Computer giant IBM is handing over a portfolio of intellectual property to any other developers that want to use it in the name of furthering interoperability and open standards.
The firm will grant "universal and perpetual access" to IP related to over 150 open standards. Open standards are technical agreements that help people writing software to ensure that it works with other software.
The announcement will extend access to IBM inventions not only to the open source community and other commercial developers, but also to users and consumers of the technology.
"IBM is sending a message that innovation and industry growth happens in an open, collaborative atmosphere," said Bob Sutor, IBM's vice president of open source and standards.
"Users will adopt new technologies if they know that they can find those technologies in a variety of interchangeable, compatible products from competing vendors. We think customers will like this added assurance for the open standards upon which they have come to depend," said Sutor.
There is an exception to the grant of access to the technology: it is closed to anyone taking legal action to block further interoperability. IBM will not extend the access to anyone who is suing someone else over patents necessary for interoperability in the standards to which this technology relates.
The intellectual property concerned was available for free to software makers before, but they had to apply to IBM for a royalty-free licence from the company. "This move clarifies and makes more consistent the intellectual property usage rules, encouraging even wider implementations of open standards," said a company statement. "IBM hopes that others companies and intellectual property holders make similar commitments."
Sutor commented on the announcement on his blog, saying that such action, if followed by other firms, could make for better software all round.

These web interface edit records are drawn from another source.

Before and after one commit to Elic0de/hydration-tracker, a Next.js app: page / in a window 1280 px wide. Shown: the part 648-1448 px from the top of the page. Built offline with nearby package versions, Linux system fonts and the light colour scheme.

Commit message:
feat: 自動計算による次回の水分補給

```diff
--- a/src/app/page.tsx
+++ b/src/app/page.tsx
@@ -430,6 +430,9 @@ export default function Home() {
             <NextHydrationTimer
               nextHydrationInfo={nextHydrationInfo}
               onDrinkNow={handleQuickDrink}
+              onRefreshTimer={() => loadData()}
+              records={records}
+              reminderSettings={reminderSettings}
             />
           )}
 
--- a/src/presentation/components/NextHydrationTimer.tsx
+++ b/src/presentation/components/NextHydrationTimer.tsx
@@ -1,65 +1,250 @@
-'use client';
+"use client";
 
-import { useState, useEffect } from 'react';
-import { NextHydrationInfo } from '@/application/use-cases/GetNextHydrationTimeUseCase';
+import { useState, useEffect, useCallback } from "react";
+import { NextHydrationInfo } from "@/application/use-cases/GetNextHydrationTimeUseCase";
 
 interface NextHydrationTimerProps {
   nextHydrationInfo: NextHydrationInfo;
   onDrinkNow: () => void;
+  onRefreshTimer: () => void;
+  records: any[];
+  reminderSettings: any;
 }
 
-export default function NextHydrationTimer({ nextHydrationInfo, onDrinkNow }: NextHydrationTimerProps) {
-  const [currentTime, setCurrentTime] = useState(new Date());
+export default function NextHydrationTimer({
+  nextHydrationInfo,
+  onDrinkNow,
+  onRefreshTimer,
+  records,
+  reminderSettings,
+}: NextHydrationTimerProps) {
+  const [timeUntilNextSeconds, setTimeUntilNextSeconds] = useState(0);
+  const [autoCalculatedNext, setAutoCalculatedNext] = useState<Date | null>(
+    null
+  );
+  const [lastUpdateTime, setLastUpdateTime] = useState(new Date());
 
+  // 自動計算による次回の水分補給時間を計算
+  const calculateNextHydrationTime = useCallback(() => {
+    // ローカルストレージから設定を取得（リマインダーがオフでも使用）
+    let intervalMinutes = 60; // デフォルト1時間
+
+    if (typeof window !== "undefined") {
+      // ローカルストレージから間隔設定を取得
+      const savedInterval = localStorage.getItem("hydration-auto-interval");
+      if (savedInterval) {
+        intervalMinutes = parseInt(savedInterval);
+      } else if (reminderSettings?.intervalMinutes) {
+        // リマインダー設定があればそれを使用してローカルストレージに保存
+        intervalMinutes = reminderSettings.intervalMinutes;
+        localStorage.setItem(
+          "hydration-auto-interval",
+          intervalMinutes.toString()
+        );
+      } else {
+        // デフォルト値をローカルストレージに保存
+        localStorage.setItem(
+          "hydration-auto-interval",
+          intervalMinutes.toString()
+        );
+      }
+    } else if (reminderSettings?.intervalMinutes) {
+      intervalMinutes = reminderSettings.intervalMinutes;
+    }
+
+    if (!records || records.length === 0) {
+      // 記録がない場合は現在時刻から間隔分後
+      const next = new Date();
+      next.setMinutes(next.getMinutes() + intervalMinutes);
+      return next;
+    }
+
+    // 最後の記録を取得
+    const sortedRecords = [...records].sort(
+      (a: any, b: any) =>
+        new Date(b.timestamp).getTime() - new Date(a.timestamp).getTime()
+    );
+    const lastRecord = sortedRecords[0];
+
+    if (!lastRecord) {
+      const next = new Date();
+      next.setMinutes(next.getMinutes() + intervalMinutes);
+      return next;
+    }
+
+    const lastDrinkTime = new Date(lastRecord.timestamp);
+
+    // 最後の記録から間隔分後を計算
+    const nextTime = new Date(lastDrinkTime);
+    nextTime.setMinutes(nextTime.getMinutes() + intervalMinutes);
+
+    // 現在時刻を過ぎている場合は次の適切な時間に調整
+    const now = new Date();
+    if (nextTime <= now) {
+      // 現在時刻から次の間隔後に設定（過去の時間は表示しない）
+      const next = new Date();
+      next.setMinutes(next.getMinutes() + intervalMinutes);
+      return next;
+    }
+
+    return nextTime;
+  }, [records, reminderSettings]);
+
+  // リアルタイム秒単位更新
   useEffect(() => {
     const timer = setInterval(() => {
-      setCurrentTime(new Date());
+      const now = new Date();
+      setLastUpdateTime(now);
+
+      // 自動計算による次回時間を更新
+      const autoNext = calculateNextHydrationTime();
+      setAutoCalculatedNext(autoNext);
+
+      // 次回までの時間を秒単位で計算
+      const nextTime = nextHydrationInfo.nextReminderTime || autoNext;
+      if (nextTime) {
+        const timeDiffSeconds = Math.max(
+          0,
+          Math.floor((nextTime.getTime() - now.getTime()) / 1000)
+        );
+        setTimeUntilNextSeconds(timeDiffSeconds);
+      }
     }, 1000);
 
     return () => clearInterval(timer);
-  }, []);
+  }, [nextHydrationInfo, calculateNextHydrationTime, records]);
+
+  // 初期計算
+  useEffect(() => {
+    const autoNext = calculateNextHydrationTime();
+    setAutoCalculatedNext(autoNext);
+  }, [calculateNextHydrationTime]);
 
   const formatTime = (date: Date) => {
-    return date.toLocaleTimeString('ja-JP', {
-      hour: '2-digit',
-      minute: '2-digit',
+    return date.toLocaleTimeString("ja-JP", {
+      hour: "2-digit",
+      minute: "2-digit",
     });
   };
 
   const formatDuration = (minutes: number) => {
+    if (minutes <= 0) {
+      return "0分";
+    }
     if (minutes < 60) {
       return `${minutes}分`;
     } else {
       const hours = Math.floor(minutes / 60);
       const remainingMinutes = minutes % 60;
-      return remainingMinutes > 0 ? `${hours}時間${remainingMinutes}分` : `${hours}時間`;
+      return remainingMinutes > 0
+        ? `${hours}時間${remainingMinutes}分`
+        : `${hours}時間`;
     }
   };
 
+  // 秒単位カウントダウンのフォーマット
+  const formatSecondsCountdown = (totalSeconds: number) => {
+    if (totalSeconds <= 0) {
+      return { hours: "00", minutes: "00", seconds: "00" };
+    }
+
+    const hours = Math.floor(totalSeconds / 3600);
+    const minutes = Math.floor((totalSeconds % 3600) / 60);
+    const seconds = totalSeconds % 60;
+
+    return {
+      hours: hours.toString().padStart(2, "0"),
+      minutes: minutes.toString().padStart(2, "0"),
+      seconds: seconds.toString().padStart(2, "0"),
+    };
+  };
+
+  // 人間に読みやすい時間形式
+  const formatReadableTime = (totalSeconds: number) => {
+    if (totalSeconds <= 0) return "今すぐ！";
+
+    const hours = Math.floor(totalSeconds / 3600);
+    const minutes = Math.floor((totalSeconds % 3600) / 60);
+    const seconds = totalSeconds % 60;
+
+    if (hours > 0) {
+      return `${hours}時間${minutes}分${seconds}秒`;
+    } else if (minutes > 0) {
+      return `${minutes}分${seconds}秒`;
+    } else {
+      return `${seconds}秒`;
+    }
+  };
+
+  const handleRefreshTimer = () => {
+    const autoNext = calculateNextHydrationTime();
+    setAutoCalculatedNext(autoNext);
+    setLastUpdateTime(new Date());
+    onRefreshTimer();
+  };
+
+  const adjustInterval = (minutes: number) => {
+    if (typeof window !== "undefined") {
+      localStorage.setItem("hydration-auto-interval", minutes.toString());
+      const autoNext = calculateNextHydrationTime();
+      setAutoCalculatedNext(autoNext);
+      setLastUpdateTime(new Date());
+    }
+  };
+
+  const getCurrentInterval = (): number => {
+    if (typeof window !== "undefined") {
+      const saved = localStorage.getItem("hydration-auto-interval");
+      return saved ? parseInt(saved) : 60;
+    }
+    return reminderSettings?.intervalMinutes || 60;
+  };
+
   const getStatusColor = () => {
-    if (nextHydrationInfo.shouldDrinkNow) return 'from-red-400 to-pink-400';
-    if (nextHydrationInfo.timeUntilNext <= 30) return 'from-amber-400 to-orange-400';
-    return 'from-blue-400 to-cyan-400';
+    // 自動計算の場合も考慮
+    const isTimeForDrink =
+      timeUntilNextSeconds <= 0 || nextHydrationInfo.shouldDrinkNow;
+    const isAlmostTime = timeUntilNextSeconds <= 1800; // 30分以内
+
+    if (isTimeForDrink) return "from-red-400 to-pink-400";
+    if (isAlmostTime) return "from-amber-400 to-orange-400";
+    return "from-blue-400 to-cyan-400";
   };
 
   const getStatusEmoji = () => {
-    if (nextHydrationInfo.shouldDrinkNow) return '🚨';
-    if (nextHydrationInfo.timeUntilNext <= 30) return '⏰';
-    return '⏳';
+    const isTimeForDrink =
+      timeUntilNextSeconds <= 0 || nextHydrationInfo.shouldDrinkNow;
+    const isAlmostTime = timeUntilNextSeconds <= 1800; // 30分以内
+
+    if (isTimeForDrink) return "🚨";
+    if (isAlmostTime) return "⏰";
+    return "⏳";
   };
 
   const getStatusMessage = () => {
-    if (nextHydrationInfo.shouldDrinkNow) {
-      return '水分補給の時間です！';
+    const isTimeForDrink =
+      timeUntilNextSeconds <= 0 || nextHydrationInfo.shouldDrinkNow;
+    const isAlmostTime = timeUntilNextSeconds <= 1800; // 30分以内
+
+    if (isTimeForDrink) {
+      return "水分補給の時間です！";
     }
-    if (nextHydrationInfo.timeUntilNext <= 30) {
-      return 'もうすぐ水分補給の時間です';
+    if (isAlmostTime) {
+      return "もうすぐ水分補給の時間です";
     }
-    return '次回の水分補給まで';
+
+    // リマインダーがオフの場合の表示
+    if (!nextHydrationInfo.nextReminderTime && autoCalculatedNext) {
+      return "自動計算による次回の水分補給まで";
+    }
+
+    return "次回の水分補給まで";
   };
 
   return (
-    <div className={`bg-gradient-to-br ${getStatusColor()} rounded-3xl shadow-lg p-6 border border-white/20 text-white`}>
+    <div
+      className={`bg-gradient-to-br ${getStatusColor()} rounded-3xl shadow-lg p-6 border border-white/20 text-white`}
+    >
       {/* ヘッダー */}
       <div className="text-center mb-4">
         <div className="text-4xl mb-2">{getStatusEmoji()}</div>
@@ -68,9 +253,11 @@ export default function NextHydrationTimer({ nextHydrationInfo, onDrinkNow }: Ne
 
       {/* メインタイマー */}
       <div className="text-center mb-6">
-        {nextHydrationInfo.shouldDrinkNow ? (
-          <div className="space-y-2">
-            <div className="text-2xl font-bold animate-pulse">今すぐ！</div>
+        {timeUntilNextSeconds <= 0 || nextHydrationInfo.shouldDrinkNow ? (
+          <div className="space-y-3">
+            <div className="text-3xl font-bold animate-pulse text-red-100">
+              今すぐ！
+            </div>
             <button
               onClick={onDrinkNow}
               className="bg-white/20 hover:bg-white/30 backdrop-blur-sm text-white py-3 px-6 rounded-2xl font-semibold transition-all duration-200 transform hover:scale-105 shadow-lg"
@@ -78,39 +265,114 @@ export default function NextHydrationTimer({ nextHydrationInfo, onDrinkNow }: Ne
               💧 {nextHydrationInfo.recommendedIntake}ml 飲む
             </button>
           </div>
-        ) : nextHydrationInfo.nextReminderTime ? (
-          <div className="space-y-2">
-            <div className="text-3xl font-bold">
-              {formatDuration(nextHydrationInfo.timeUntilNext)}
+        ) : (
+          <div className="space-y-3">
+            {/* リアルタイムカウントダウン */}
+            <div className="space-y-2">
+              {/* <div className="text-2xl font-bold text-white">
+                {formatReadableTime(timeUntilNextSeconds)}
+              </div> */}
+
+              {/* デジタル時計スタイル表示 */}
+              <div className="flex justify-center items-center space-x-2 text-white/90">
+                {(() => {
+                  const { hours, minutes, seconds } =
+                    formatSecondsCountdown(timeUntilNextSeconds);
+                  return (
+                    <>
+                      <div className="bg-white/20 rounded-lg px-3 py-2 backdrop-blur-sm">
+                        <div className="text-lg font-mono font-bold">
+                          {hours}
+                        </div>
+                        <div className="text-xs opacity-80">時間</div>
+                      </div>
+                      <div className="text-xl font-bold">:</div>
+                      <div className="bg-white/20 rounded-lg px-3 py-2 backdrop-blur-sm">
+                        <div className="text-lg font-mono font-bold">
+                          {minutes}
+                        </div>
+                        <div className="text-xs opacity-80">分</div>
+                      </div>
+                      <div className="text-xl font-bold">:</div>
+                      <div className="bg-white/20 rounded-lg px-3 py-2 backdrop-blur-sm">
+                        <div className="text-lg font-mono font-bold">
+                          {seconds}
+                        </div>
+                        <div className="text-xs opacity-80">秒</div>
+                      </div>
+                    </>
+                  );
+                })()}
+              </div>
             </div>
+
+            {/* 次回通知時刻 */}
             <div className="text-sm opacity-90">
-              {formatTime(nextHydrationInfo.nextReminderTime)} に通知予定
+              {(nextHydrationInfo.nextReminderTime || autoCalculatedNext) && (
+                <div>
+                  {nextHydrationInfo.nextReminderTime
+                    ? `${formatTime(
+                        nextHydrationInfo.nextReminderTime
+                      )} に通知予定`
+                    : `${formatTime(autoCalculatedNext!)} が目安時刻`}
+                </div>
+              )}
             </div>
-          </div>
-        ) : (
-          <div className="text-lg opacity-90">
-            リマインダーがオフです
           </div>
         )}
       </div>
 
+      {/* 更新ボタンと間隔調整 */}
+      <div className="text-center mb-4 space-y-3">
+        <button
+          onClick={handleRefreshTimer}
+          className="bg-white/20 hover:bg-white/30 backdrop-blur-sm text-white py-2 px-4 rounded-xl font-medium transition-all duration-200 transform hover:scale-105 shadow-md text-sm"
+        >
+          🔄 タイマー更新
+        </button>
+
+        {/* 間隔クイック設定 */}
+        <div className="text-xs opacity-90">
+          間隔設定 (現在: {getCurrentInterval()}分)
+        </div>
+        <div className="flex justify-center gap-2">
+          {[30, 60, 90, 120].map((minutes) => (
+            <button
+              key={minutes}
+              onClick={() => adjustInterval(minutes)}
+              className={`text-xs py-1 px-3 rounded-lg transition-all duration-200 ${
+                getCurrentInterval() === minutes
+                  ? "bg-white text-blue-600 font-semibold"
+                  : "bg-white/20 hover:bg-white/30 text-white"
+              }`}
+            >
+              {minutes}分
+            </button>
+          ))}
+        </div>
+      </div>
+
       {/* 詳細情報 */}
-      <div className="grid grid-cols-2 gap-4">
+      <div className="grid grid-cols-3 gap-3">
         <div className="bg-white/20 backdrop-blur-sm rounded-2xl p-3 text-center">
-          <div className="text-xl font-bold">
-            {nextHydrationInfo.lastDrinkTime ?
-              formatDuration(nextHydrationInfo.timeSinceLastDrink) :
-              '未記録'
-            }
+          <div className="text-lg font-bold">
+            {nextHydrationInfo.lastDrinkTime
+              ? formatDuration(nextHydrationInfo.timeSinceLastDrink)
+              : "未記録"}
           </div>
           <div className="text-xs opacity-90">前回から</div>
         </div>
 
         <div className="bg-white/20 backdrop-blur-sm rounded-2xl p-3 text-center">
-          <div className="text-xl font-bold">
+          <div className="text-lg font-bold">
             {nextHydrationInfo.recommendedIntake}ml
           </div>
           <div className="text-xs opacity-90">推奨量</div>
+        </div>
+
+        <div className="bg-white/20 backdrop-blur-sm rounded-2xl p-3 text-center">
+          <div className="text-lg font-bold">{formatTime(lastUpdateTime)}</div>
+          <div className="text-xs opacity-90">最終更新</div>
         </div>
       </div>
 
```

"I believe such positive, constructive actions regarding intellectual property are the preferred routes to accelerate the shift to better products and services for customers via open architectures," he said.